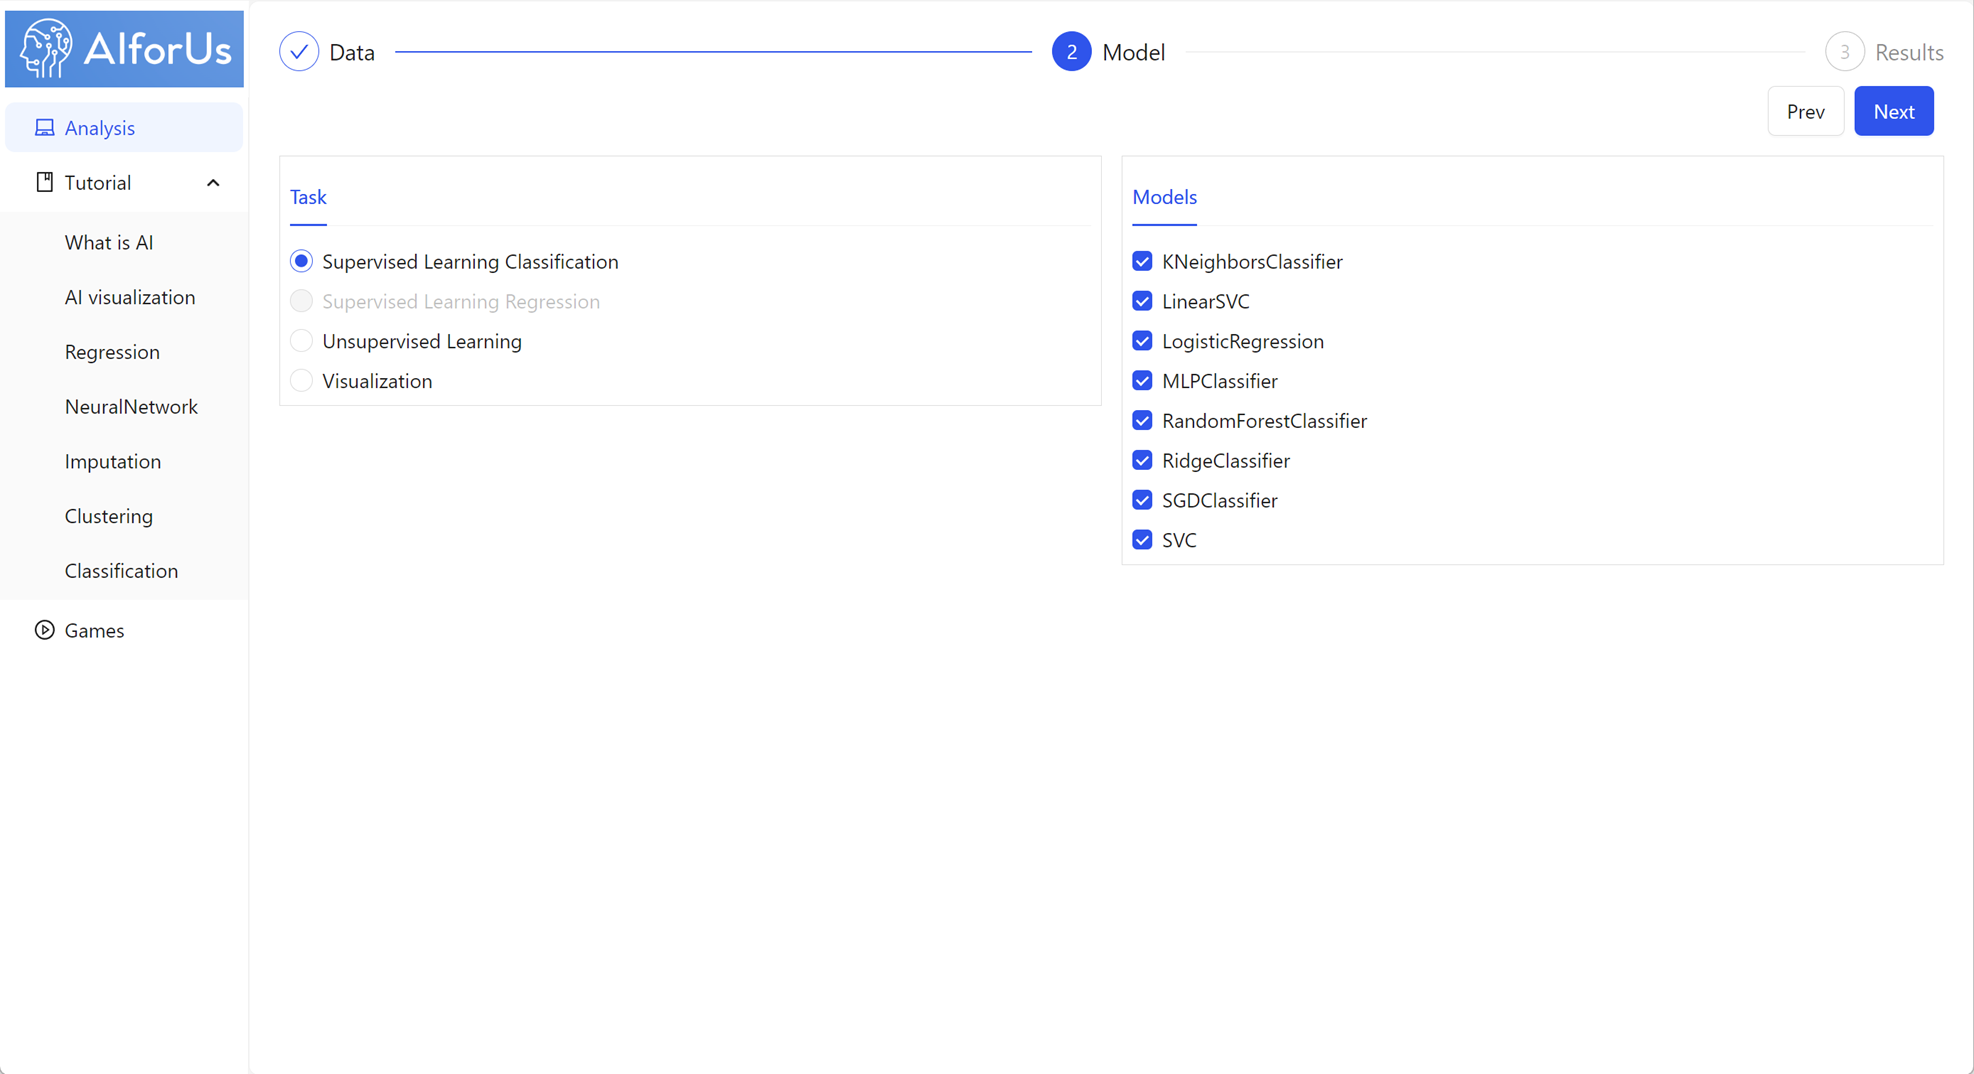
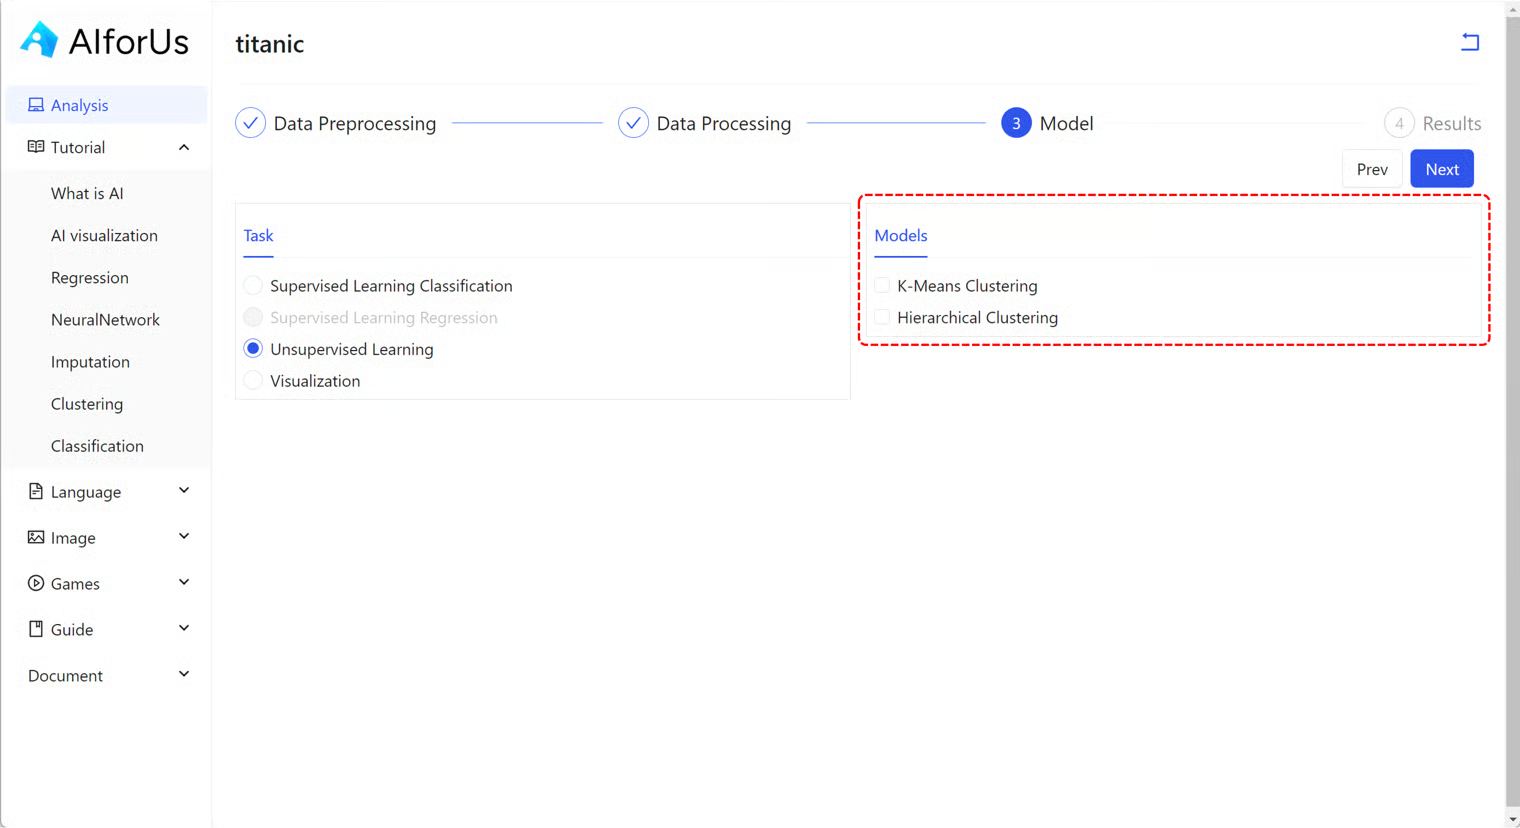
GITBOOK-15: No subject

diff --git a/scope/analytics-tool/data-module/README.md b/scope/analytics-tool/data-module/README.md
@@ -7,7 +7,7 @@ icon: chart-mixed
 
 ## Upload and organize data
 
-Besides [hands-on practice](../exercise-platform.md#hands-on-datasets-practice), you can also analyze your own data by uploading your own datasets in CSV format.
+Besides [hands-on practice](../../exercise-platform.md#hands-on-datasets-practice), you can also analyze your own data by uploading your own datasets in CSV format.
 
 {% hint style="warning" %}
 **Note**: Both public datasets and uploaded datasets share the same excel-like interface.
@@ -15,15 +15,15 @@ Besides [hands-on practice](../exercise-platform.md#hands-on-datasets-practice),
 
 1.  Click "New Dataset" button.
 
-    <figure><img src="../../.gitbook/assets/image (3).png" alt=""><figcaption><p>My Datasets</p></figcaption></figure>
+    <figure><img src="../../../.gitbook/assets/image (3) (1).png" alt=""><figcaption><p>My Datasets</p></figcaption></figure>
 2.  In the pop-up window, enter the dataset name you prefer and upload your dataset.
 
     _**It may take up to 1 minute to upload your dataset.**_
 
-    <div align="left"><figure><img src="../../.gitbook/assets/1748026606610.png" alt=""><figcaption><p>Click to upload</p></figcaption></figure></div>
+    <div align="left"><figure><img src="../../../.gitbook/assets/1748026606610.png" alt=""><figcaption><p>Click to upload</p></figcaption></figure></div>
 3.  &#x20;Once your dataset is uploaded, you can find it under "My Datasets" section.
 
-    <figure><img src="../../.gitbook/assets/1748547749532.png" alt=""><figcaption><p>Uploaded file</p></figcaption></figure>
+    <figure><img src="../../../.gitbook/assets/1748703753515.png" alt=""><figcaption><p>Uploaded file</p></figcaption></figure>
 
 ## Data Analysis
 
@@ -45,17 +45,19 @@ We present the data you want to analyze in an excel-like interface, where you ca
 
 In Titanic dataset, we want to make column "survived" categorical data, as indicated below:
 
-<figure><img src="../../.gitbook/assets/1748570560856.png" alt=""><figcaption><p>Change data type</p></figcaption></figure>
+<figure><img src="../../../.gitbook/assets/1748570560856.png" alt=""><figcaption><p>Change data type</p></figcaption></figure>
 
-If you have plenty of columns, and you want to do batch processing, you can simply click "Batch process" button <img src="../../.gitbook/assets/1748559604509.png" alt="" data-size="line">on the top right corner, then you can select target type (Integer, Category or Float) and pattern (hover on the info icon <img src="../../.gitbook/assets/1748560485074.png" alt="" data-size="line"> for the explanation).
+If you have plenty of columns starting/ending/containing same characters, you can process them all at once.&#x20;
 
-<figure><img src="../../.gitbook/assets/1748554152761.png" alt=""><figcaption><p>Batch process</p></figcaption></figure>
+You can simply click "Batch process" button <img src="../../../.gitbook/assets/1748559604509.png" alt="" data-size="line">on the top right corner, then you can select target type (Integer, Category or Float) and pattern (hover on the info icon <img src="../../../.gitbook/assets/1748560485074.png" alt="" data-size="line"> for the explanation of how to utilize it).
+
+<figure><img src="../../../.gitbook/assets/1748554152761.png" alt=""><figcaption><p>Batch process</p></figcaption></figure>
 
 #### Summary
 
 When you click "Summary" tab, you can also get the summary of the data, including basic information of the data, distribution of numerical and categorical features, etc.
 
-<figure><img src="../../.gitbook/assets/1748554492304.png" alt=""><figcaption><p>Data summary</p></figcaption></figure>
+<figure><img src="../../../.gitbook/assets/1748554492304.png" alt=""><figcaption><p>Data summary</p></figcaption></figure>
 
 ### Data Processing
 
@@ -65,23 +67,23 @@ This step includes cleaning, transforming, and organizing data to make it suitab
 
 In Titanic dataset, we want to predict if a person is survived or not, so we select "survived" as the prediction label. The column "survived" will be locked by green color.
 
-<figure><img src="../../.gitbook/assets/1748571180495.png" alt=""><figcaption><p>Prediction label</p></figcaption></figure>
+<figure><img src="../../../.gitbook/assets/1748571180495.png" alt=""><figcaption><p>Prediction label</p></figcaption></figure>
 
 #### Ignored Features
 
 You can select any features you would like to ignore in your data, or if you want to keep all the features, just skip this step. In Titanic dataset, we take features of "sibsp" and "embarked" as an example. The corresponding columns become disabled.
 
-<figure><img src="../../.gitbook/assets/1748578195312.png" alt=""><figcaption><p>Ignored Features</p></figcaption></figure>
+<figure><img src="../../../.gitbook/assets/1748578195312.png" alt=""><figcaption><p>Ignored Features</p></figcaption></figure>
 
 #### Missing Data
 
 There are 3 different ways to handle missing values — mean, median and KNN (K-nearest neighbors), you can select based on your own needs.  We take mean as an example.
 
 {% hint style="warning" %}
-Note: these 3 methods only work on numerical data. If you want to take care of categorical data, you want to consider it as a category, and tale care of it under [Categorical Encoding Method](data-module.md#categorical-encoding-method).
+Note: these 3 methods only work on numerical data. If you want to take care of categorical data, you want to consider it as a category, and tale care of it under [Categorical Encoding Method](./#categorical-encoding-method).
 {% endhint %}
 
-<figure><img src="../../.gitbook/assets/1748579789842.png" alt=""><figcaption><p>Handle missing data</p></figcaption></figure>
+<figure><img src="../../../.gitbook/assets/1748579789842.png" alt=""><figcaption><p>Handle missing data</p></figcaption></figure>
 
 #### Categorical Encoding Method&#x20;
 
@@ -91,13 +93,13 @@ For all the categorical data, you can encode them by 2 options — label encodin
 
 Label encoding is a method of categorical encoding where each category is assigned a unique integer value. It is suitable for ordinal data, where the order of categories matters.
 
-<figure><img src="../../.gitbook/assets/1748580674472.png" alt=""><figcaption><p>Label  encoding</p></figcaption></figure>
+<figure><img src="../../../.gitbook/assets/1748580674472.png" alt=""><figcaption><p>Label  encoding</p></figcaption></figure>
 
 **Onehot encoding**:
 
 Onehot encoding is a method of categorical encoding that creates a new binary column for each category. Each row has a ‘1’ in the column of its category and ‘0’ in others.
 
-<figure><img src="../../.gitbook/assets/1748582141608.png" alt=""><figcaption><p>Onehot encoding</p></figcaption></figure>
+<figure><img src="../../../.gitbook/assets/1748582141608.png" alt=""><figcaption><p>Onehot encoding</p></figcaption></figure>
 
 _We take onehot encoding as an example._
 
@@ -111,23 +113,23 @@ In AIforUs, you can choose to use either minmax or standard normalization method
 
 Minmax is the process of scaling numerical data into a specific range or distribution to improve model performance.
 
-<figure><img src="../../.gitbook/assets/1748582536341.png" alt=""><figcaption><p>Minmax</p></figcaption></figure>
+<figure><img src="../../../.gitbook/assets/1748582536341.png" alt=""><figcaption><p>Minmax</p></figcaption></figure>
 
 **Standard**:
 
 Standard, or standardization, is a normalization method that transforms data to have a mean of 0 and a standard deviation of 1. It centers the data and is useful when features have different units or scales.
 
-<figure><img src="../../.gitbook/assets/1748582665951.png" alt=""><figcaption><p>Standard</p></figcaption></figure>
+<figure><img src="../../../.gitbook/assets/1748582665951.png" alt=""><figcaption><p>Standard</p></figcaption></figure>
 
 _We take minmax as an example._
 
 {% hint style="info" %}
 At any time, you can return to the previous step and adjust your selections.
-
-After all the data processing tasks, you can now proceed to the _Model_ section by simply clicking "Next" button.
 {% endhint %}
 
-## Models
+After all the data processing tasks, you can now proceed to the _Model_ section by simply clicking "Next" button.
+
+## Model
 
 Models are mathematical representations created by a machine learning algorithm to learn patterns from data. Once trained, a model can make predictions on new, unseen data.
 
@@ -137,23 +139,17 @@ Models are mathematical representations created by a machine learning algorithm 
 
 
 
-<figure><img src="../../.gitbook/assets/1748629242751.png" alt=""><figcaption><p>Supervised learning classification models</p></figcaption></figure>
-
 #### Supervised Learning Regression
-
-<figure><img src="../../.gitbook/assets/1748630122939.png" alt=""><figcaption></figcaption></figure>
 
 ### Unsupervised learning
 
-<figure><img src="../../.gitbook/assets/1748629716273.png" alt=""><figcaption><p>Unsupervised learning models</p></figcaption></figure>
+
 
 ### Visualization
 
 In the _Model_ section, you can choose to visualize your data using one of three major models—PCA, t-SNE, and UMAP (highlighted in the red dashed rectangle). See image below:
 
-<figure><img src="../../.gitbook/assets/1748629954281.png" alt=""><figcaption><p>Visualization models</p></figcaption></figure>
-
-<figure><img src="../../.gitbook/assets/1739425318841.png" alt=""><figcaption><p>Visualize data</p></figcaption></figure>
+<figure><img src="../../../.gitbook/assets/1739425318841.png" alt=""><figcaption><p>Visualize data</p></figcaption></figure>
 
 ## Results
 
@@ -161,17 +157,17 @@ After selecting your preferred models, you can proceed to the _Results_ section,
 
 ### Results for Supervised Learning
 
-<figure><img src="../../.gitbook/assets/1739426462470.png" alt=""><figcaption><p>Supervised learning results</p></figcaption></figure>
+<figure><img src="../../../.gitbook/assets/1739426462470.png" alt=""><figcaption><p>Supervised learning results</p></figcaption></figure>
 
 ### Results for Unsupervised Learning
 
 We also offer various unsupervised learning models, see the image below:
 
-<figure><img src="../../.gitbook/assets/1739426518189.png" alt=""><figcaption><p>Unsupervised learning models</p></figcaption></figure>
+<figure><img src="../../../.gitbook/assets/1739426518189.png" alt=""><figcaption><p>Unsupervised learning models</p></figcaption></figure>
 
 Similarly, after selecting your preferred models, you can proceed to the _Results_ section, where you can see the clustering details.
 
-<figure><img src="../../.gitbook/assets/1739426702806.png" alt=""><figcaption><p>Unsupervised learning results</p></figcaption></figure>
+<figure><img src="../../../.gitbook/assets/1739426702806.png" alt=""><figcaption><p>Unsupervised learning results</p></figcaption></figure>
 
 ### Results for Visualization
 

diff --git a/scope/analytics-tool/README.md b/scope/analytics-tool/README.md
@@ -7,10 +7,10 @@ icon: diamonds-4
 
 ## Data Module
 
-* [Upload and organize data](data-module.md#upload-and-organize-data) through Excel-like interfaces.
-* [Perform data processing tasks](data-module.md#data-processing-tasks) like selection, imputation, and statistical analysis.
-* [Visualize data](data-module.md#visualize-data) with methods like PCA, t-SNE, and UMAP, and conduct clustering using algorithms such as K-means and hierarchical clustering.
-* [Implement supervised learning for classification and regression](data-module.md#implement-supervised-unsupervised-learning) with graphical user interfaces to manage model training and evaluation.
+* [Upload and organize data](data-module/#upload-and-organize-data) through Excel-like interfaces.
+* [Perform data processing tasks](data-module/#data-processing-tasks) like selection, imputation, and statistical analysis.
+* [Visualize data](data-module/#visualize-data) with methods like PCA, t-SNE, and UMAP, and conduct clustering using algorithms such as K-means and hierarchical clustering.
+* [Implement supervised learning for classification and regression](data-module/#implement-supervised-unsupervised-learning) with graphical user interfaces to manage model training and evaluation.
 
 ## Image Module
 

diff --git a/SUMMARY.md b/SUMMARY.md
@@ -5,7 +5,11 @@
   * [Educational Resources](scope/educational-resources.md)
   * [Exercise Platform](scope/exercise-platform.md)
   * [Analytics Tool](scope/analytics-tool/README.md)
-    * [Data Module](scope/analytics-tool/data-module.md)
+    * [Data Module](scope/analytics-tool/data-module/README.md)
+      * [Use Case: Supervised Learning Classification](scope/analytics-tool/data-module/use-case-supervised-learning-classification.md)
+      * [Use Case: Supervised Learning Regression](scope/analytics-tool/data-module/use-case-supervised-learning-regression.md)
+      * [Use Case: Unsupervised Learning](scope/analytics-tool/data-module/use-case-unsupervised-learning.md)
+      * [Use Case: Visualization](scope/analytics-tool/data-module/use-case-visualization.md)
     * [Image Module](scope/analytics-tool/image-module.md)
     * [Language Module](scope/analytics-tool/language-module.md)
   * [Game-Based Learning](scope/game-based-learning.md)

diff --git a/scope/exercise-platform.md b/scope/exercise-platform.md
@@ -19,6 +19,6 @@ In future versions, we plan to expand the platform with even more diverse practi
 
 We provide public datasets under Analysis module, you an use the public dataset to practice the knowledge learned from [Tutorial module](educational-resources.md).
 
-Once click one of the public datasets, you will enter an excel-like page, where you can start to try with various methods through out different steps to get analysis results. You can refer to our [Data Module ](analytics-tool/data-module.md)for more information.
+Once click one of the public datasets, you will enter an excel-like page, where you can start to try with various methods through out different steps to get analysis results. You can refer to our [Data Module ](analytics-tool/data-module/)for more information.
 
 <figure><img src="../.gitbook/assets/1746853245000.png" alt=""><figcaption><p>Public Datasets</p></figcaption></figure>

diff --git a/scope/analytics-tool/data-module/use-case-supervised-learning-classification.md b/scope/analytics-tool/data-module/use-case-supervised-learning-classification.md
@@ -1,0 +1,5 @@
+# Use Case: Supervised Learning Classification
+
+
+
+<figure><img src="../../../.gitbook/assets/image.png" alt=""><figcaption><p>Supervised learning classification models</p></figcaption></figure>

diff --git a/scope/analytics-tool/data-module/use-case-supervised-learning-regression.md b/scope/analytics-tool/data-module/use-case-supervised-learning-regression.md
@@ -1,0 +1,5 @@
+# Use Case: Supervised Learning Regression
+
+
+
+<figure><img src="../../../.gitbook/assets/image (1).png" alt=""><figcaption><p>Supervised learning regression models</p></figcaption></figure>

diff --git a/scope/analytics-tool/data-module/use-case-unsupervised-learning.md b/scope/analytics-tool/data-module/use-case-unsupervised-learning.md
@@ -1,0 +1,5 @@
+# Use Case: Unsupervised Learning
+
+
+
+<figure><img src="../../../.gitbook/assets/image (2).png" alt=""><figcaption><p>Unsupervised learning models</p></figcaption></figure>

diff --git a/scope/analytics-tool/data-module/use-case-visualization.md b/scope/analytics-tool/data-module/use-case-visualization.md
@@ -1,0 +1,5 @@
+# Use Case: Visualization
+
+
+
+<figure><img src="../../../.gitbook/assets/image (3).png" alt=""><figcaption><p>Visualization models</p></figcaption></figure>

※ ※ ※

Scan the data above and state how many of its lines contain the string "below", with no other content.

3